Mr. Chávez has been a controversial figure in Peru since early in the decade. In 2006, he described then-President Alejandro Toledo and the current President Alan García, as "caimans from the same sewer."

The García administration, in turn, vociferously suspects – but hasn't proved – that Chávez is using his oil money to foment unrest here on many fronts. In recent weeks, Venezuela has been accused of supporting violent protests by farmers. García has complained that Venezuela's new embassy in neighboring Bolivia could serve as a training camp for radical Peruvians, and his Cabinet chief, Jorge del Castillo, hinted that Venezuela was secretly sending money here to fund left-wing groups.

Peru's Congress formed a special committee last month to investigate the appearance of organizations that support the Bolivarian Alternative for the Americas (ALBA), Chávez's fair-trade alternative to the US free-trade agreements. The Foreign Ministry investigated the "ALBA Houses" last year, finding nothing wrong. But Congress was not satisfied.
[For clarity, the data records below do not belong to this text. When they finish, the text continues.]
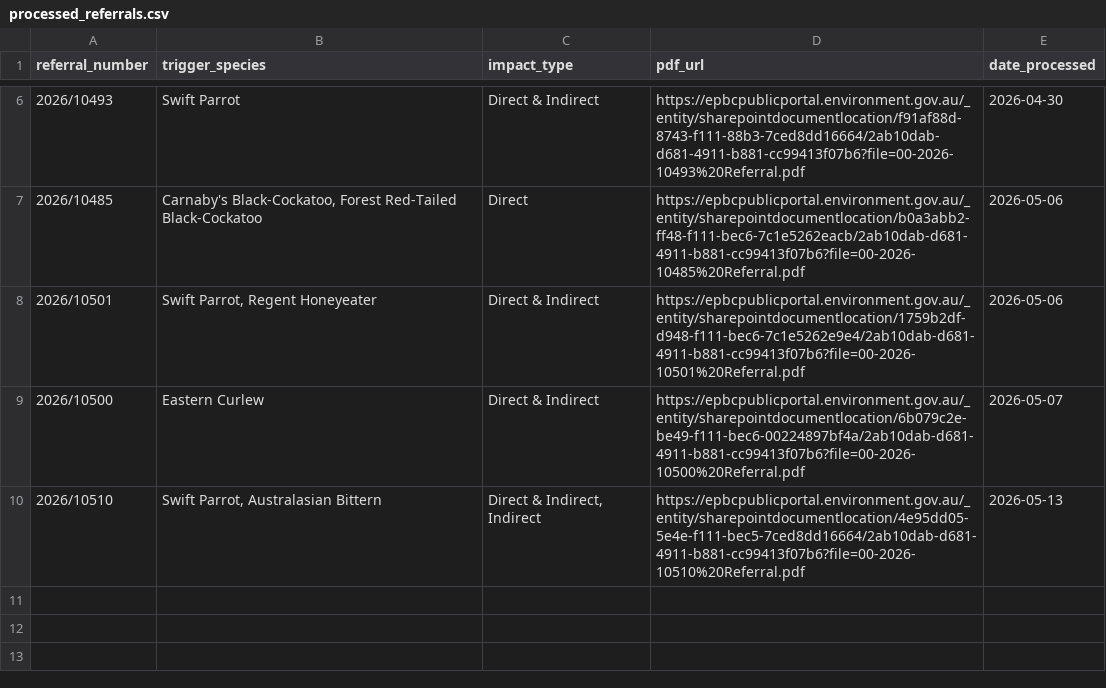
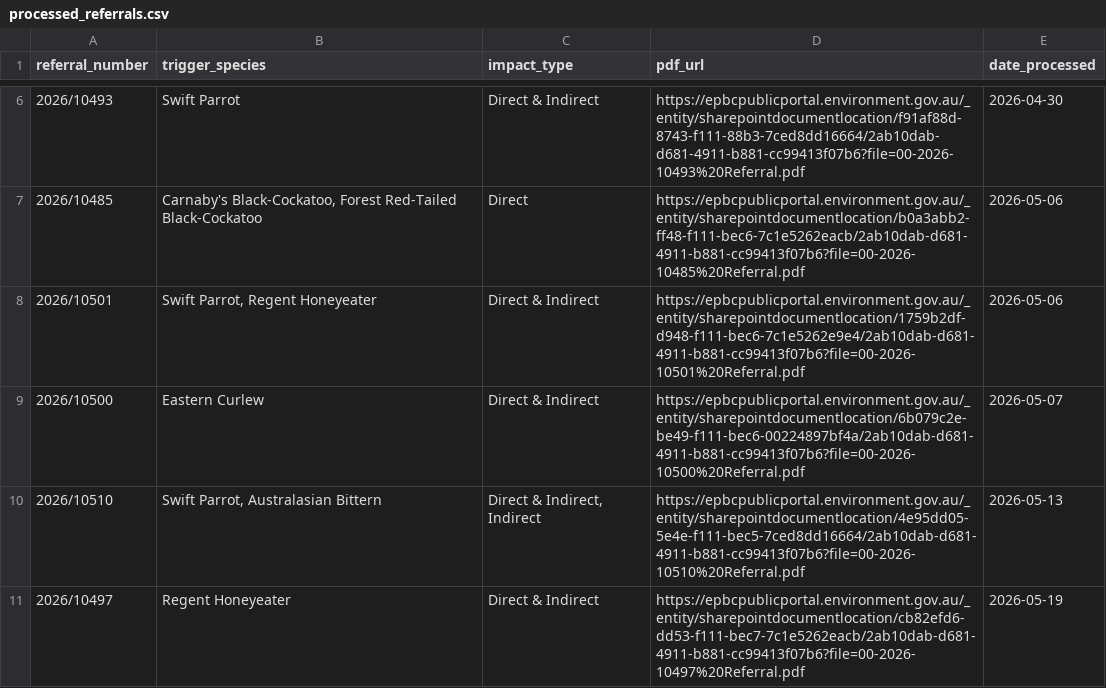
Before and after one commit to LanaMAustin/EPBC_referral_scrape, a CSV file: data/processed_referrals.csv, drawn as a sheet; only a part is shown, gaps mark what is left out.

```diff
--- a/data/processed_referrals.csv
+++ b/data/processed_referrals.csv
@@ -10 +10,2 @@
 "2026/10510","Swift Parrot, Australasian Bittern","Direct & Indirect, Indirect","https://epbcpublicportal.environment.gov.au/_entity/sharepointdocumentlocation/4e95dd05-5e4e-f111-bec5-7ced8dd16664/2ab10dab-d681-4911-b881-cc99413f07b6?file=00-2026-10510%20Referral.pdf","2026-05-13"
+"2026/10497","Regent Honeyeater","Direct & Indirect","https://epbcpublicportal.environment.gov.au/_entity/sharepointdocumentlocation/cb82efd6-dd53-f111-bec7-7c1e5262eacb/2ab10dab-d681-4911-b881-cc99413f07b6?file=00-2026-10497%20Referral.pdf","2026-05-19"
```
Also changed, not shown: 1 other file.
The local press, citing congressional sources, claims that there are more than 300 of these houses in Peru.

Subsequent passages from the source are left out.